Treat her like a ‘Queen’ those five days – Part I

Since the beginning of the Century, women have been claiming equality with men. But this is not tenable due to the obvious difference in their nature itself. The fair sex may have thinking faculty. But their reproductive system differs from that of men a prominent feature of this is women’s menstrual cycle which largely influences them physically, mentally, and socially, in turn affecting others, who live or work closely with them.

Most women, over 90%, say they get some premenstrual symptoms (PMS), such as bloating, headaches, and moodiness. For some women, these symptoms may be so severe that they miss work or school, but other women are not bothered by milder symptoms. On average, women in their 30s are most likely to have PMS. Premenstrual tension is a recurrent, variable cluster of troublesome, ill-defined symptoms and signs.

These develop during the 7 to 14 days before the onset of menses and subside when menstruation occurs. It affects about one-third of all premenopausal women, primarily those between 25-40 years of age. In about 10 percent of these, the syndrome may be severe. Probably half of all women experience a combination of symptoms occurring just before a period such as decreased energy, heaviness around the abdomen, slight tenderness of the breasts, altered libido tension, headache, backache, general aches and pains, general feeling of bloating, weight gain, skin disorders as (ache, pimples, and blotches, acquire greater susceptibility to colds and minor infections, constipation, frequent urination, colonic spasm and insomnia (sleeplessness).

Women who suffer from migraine, epilepsy, and asthma may find that they are particularly prone to severe attacks at this time. Mental symptoms include behavioral changes, sudden changes in mood, depression or weepiness poor concentration, forgetfulness and confusion, clumsiness irritability, and lethargy. Patients may also describe increased cravings for certain foods. Confusing reports of the spectrum of manifestations have been presented. The affected individual often feels restlessness, low energy, cleaning the house again when it is already spotless, fussing and nagging children, and unnecessary worrying. Husbands cannot understand the periodic bursts and moods, resulting in quarrels making the situation more badly. The causes of pre-menstrual syndrome are still uncertain. Theories include neuroendocrine changes, elevated or lowered levels of estrogen or progesterone, fluid retention, reactive hypoglycemia, and vitamin deficiencies.
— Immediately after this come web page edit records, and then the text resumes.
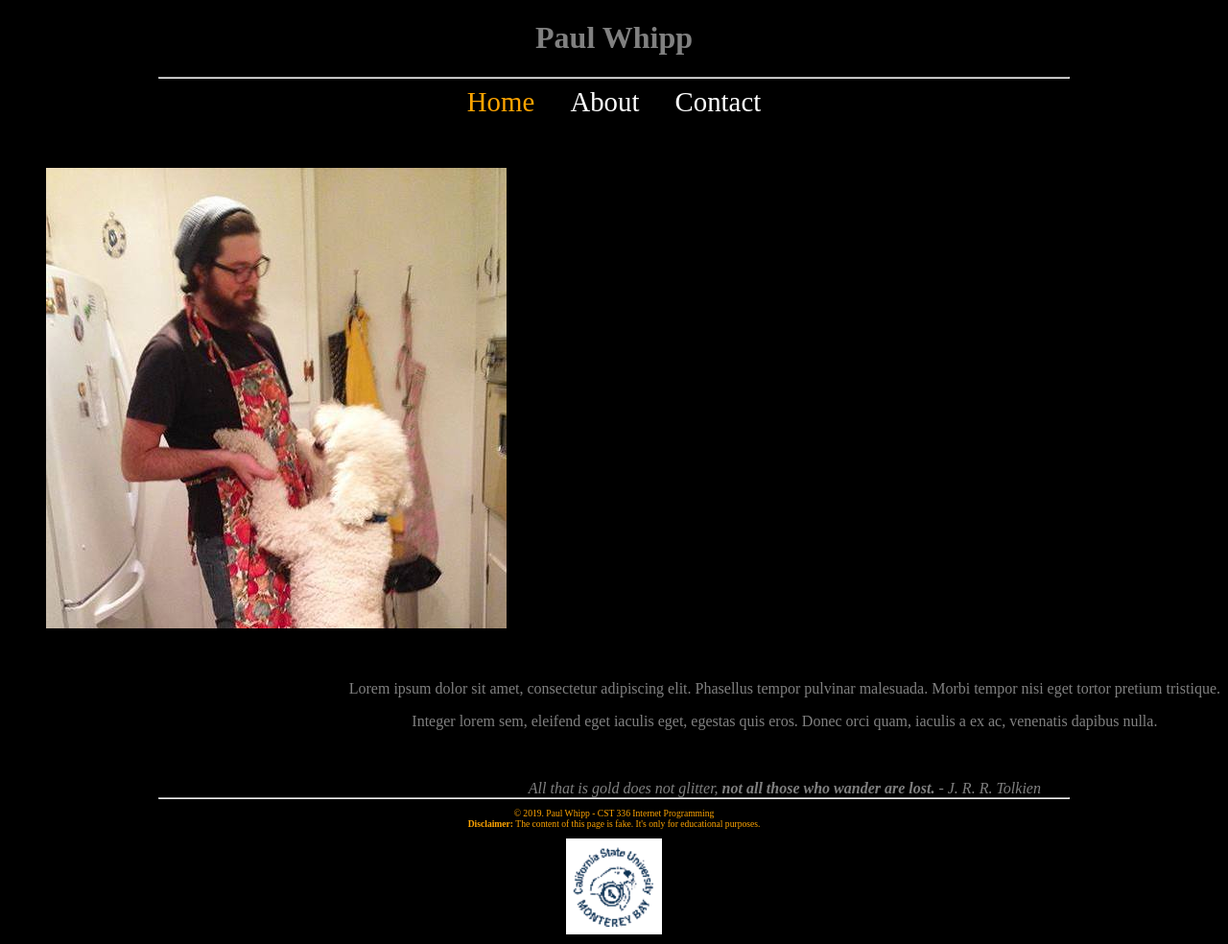
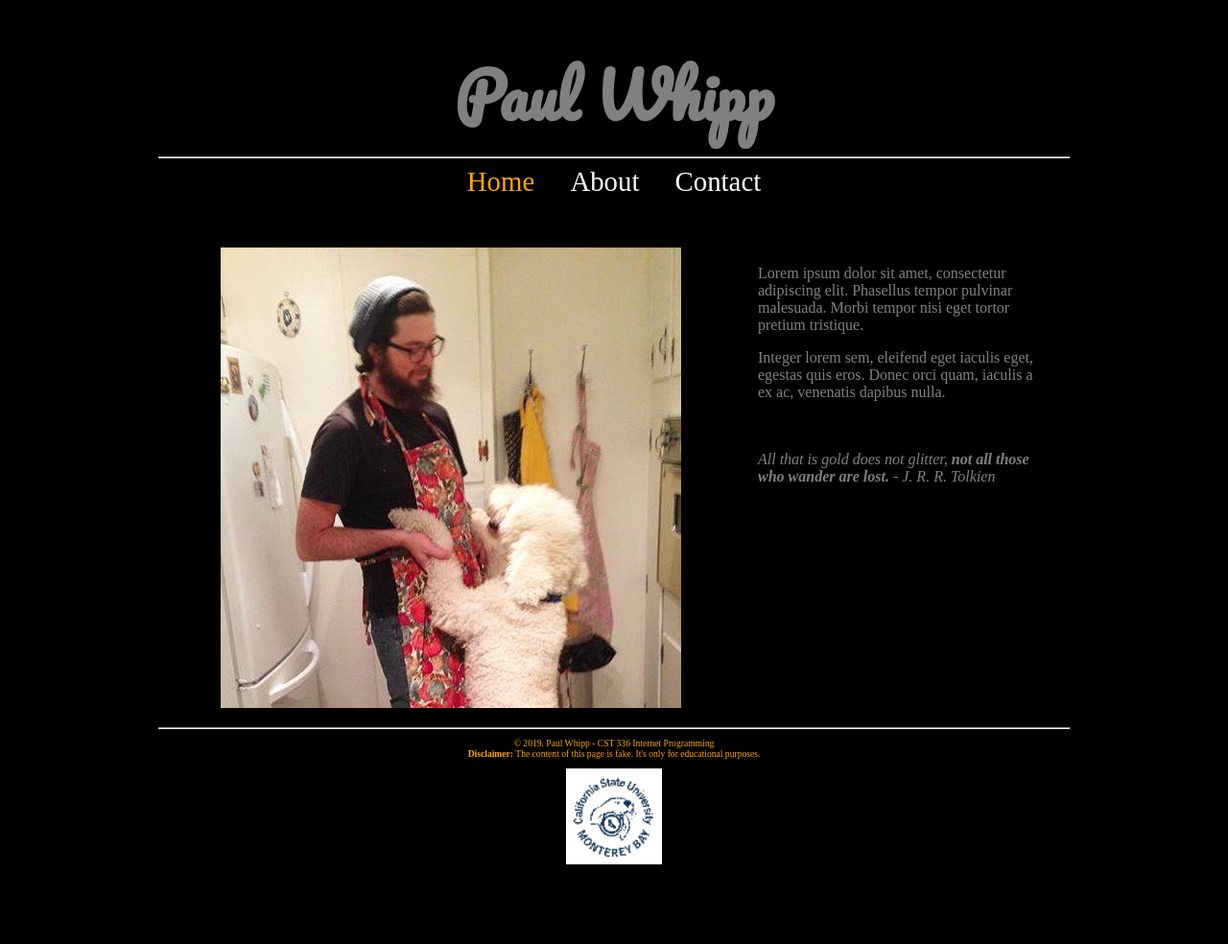
Before and after one commit to paul-here/cst336, a PHP site: page /labs/lab1/index.html in a window 1280 px wide. Shown: the whole page at 96% size. After the commit the page ends 901 px from the top, so only its background shows below. Run offline with PHP 8.4, Linux system fonts and the light colour scheme.

Commit message:
Tutorial Complete, testing...

```diff
--- a/labs/lab1/about.html
+++ b/labs/lab1/about.html
@@ -13,6 +13,7 @@ in html
       <meta charset="utf-8"/>
       <title>Lab 1: Personal Portfolio</title>
       <link rel="stylesheet" href="css/styles.css" type="text/css" />
+      <link href="https://fonts.googleapis.com/css?family=Pacifico" rel="stylesheet">
     </head>
 <!-- closing head -->
 
@@ -52,6 +53,7 @@ in html
                     <td>.2</td>
                 </tr>
             </table>
+            <br>
             <ul>
                 <li><span class="hobby">Dungeons & Dragons: </span>Nothing beats the crazy stories from a good campaign!</li>
                 <li><span class="hobby">Surfing: </span>At the expense of getting salty, you can go really fast!</li>
--- a/labs/lab1/contact.html
+++ b/labs/lab1/contact.html
@@ -13,6 +13,7 @@ in html
       <meta charset="utf-8"/>
       <title>Lab 1: Personal Portfolio</title>
       <link rel="stylesheet" href="css/styles.css" type="text/css" />
+      <link href="https://fonts.googleapis.com/css?family=Pacifico" rel="stylesheet">
     </head>
 <!-- closing head -->
 
@@ -29,7 +30,7 @@ in html
             <a href="contact.html" id="current"> Contact </a>
         </nav>
         <br><br>
-        <div id="content">
+        <div id="contact">
             <!-- Google form stuff goes here-->
             <iframe src="https://docs.google.com/forms/d/e/1FAIpQLSf3vejuO4fOD8Hpg5bAAykZ1IErTDqiHWjFW8MqKakw40twYQ/viewform" width="760" height="500">Loading...</iframe>
         </div>
--- a/labs/lab1/css/styles.css
+++ b/labs/lab1/css/styles.css
@@ -5,6 +5,17 @@ body {
 
 header, main, nav, footer {
     text-align: center;
+}
+
+main {
+    width: 900px;
+    margin: 0 auto;
+}
+
+h1 {
+    font-family: 'Pacifico', cursive;
+    font-size: 4em;
+    margin-bottom: 0px;
 }
 
 nav a { /*Anchors in the Nav*/
@@ -30,7 +41,14 @@ nav a:hover { /*pseudo class*/
 }
 
 #welcomeText {
+    text-align: left;
     float: right;
+    width: 300px;
+}
+
+#contact{
+    width: 760px;
+    margin:0 auto;
 }
 
 footer {
@@ -44,6 +62,7 @@ hr{
 }
 
 table {
+    width: 800px;
     margin: 0px auto;
 }
 
@@ -66,7 +85,8 @@ td strong {
 
 ul {
     text-align: left;
-    padding-left: 200px;
+    width: 500px;
+    margin: 0 auto;
 }
 
 .hobby {
--- a/labs/lab1/index.html
+++ b/labs/lab1/index.html
@@ -13,6 +13,7 @@ in html
       <meta charset="utf-8"/>
       <title>Lab 1: Personal Portfolio</title>
       <link rel="stylesheet" href="css/styles.css" type="text/css" />
+      <link href="https://fonts.googleapis.com/css?family=Pacifico" rel="stylesheet">
     </head>
 <!-- closing head -->
 
@@ -53,7 +54,7 @@ in html
                 <strong>Disclaimer:</strong> The content of this page is fake. It's only for educational purposes.
                 <br>
             </p>
-            <img src="../../img/round-csumb-logo-small.png" alt="csumb logo"/>  <!--Reletive Path-->
+            <img src="../../img/round-csumb-logo-small.png" alt="csumb logo"/>  <!--Relative Path-->
 
         </footer>
         <!-- closing footer -->
```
Dr. Katherina Dalton, who for many years, has made a special study of the menstrual cycle, has shown that mental crises such as attempts to suicide, child battering, crimes, drinking bouts, and accidents occur much more commonly at the time of a women’s premenstrual period (the days before and first days of the menstruation) than at other times in her menstrual cycle. In some countries such as France, the symptoms are recognized for legal purposes as ‘temporary insanity’. A similar provision should also be incorporated into the Indian Penal Code to help complications or temporary insanity arising out of pre-menstrual tensions in our country also.

As already mentioned, the premenstrual symptoms affect not only the sufferer herself but also those who live or work closely with her, Research has shown that there is a relationship between men’s work performance as timekeeping and absenteeism and their wife’s menstrual cycles. Marriage guidance counselors know only too well that marital disputes are much more likely and much more serious during the wife’s parametrium. The wise husband soon learns that this is not the best time to discuss financial or family problems. On a more positive note, a person who understands women’s problems and the reasons for them can be a very great help at this time.

Children, especially are very sensitive to their mother’s temperaments. A disturbance in the mother is often reflected in some kind of psychosomatic disorder or aggravated by mental stress in the child. School teachers may notice that a child who is normally bright and disciplined becomes irregular for several consecutive days, late for school, and performs poorly, but may not realize that the cause lies not in the child but in his or her mother’s menstrual cycle. Research has shown that during the mother’s parametrium children are more likely to be taken to family doctors because of minor ailments, more likely to be treated in a casualty department following an accident, and more likely to be admitted to hospital. The tragic extreme is where a mother’s tension and irritability result in violence.
The performance of women at work also varies with their menstrual cycle, and this may affect not only the sufferer’s colleagues, who will be on the receiving end of her irritability or depression but also the employee to whom that effects may become visible as lateness or absenteeism. It is important, of course, to remember that ‘lower’ performance at one time implies ‘higher’ performance at another; it is this rise and fall rather than the level which needs to be taken into account.

None of us lives in complete isolation from other people, no woman, regardless of her role in society, can escape her femaleness’. A wife is one-half of a marriage; a mother is usually the linchpin of the whole family. At work, business executives depend on their workers and vice versa, patients depend on doctors and nurses, and customers depend on sales staff. If a woman is one of the unfortunate minorities whose life becomes a misery for several days each month, the consequences are faced by other people. It is for this reason that the phenomenon of the menstrual cycle needs to be understood not only by girls and women but by boys and men as well.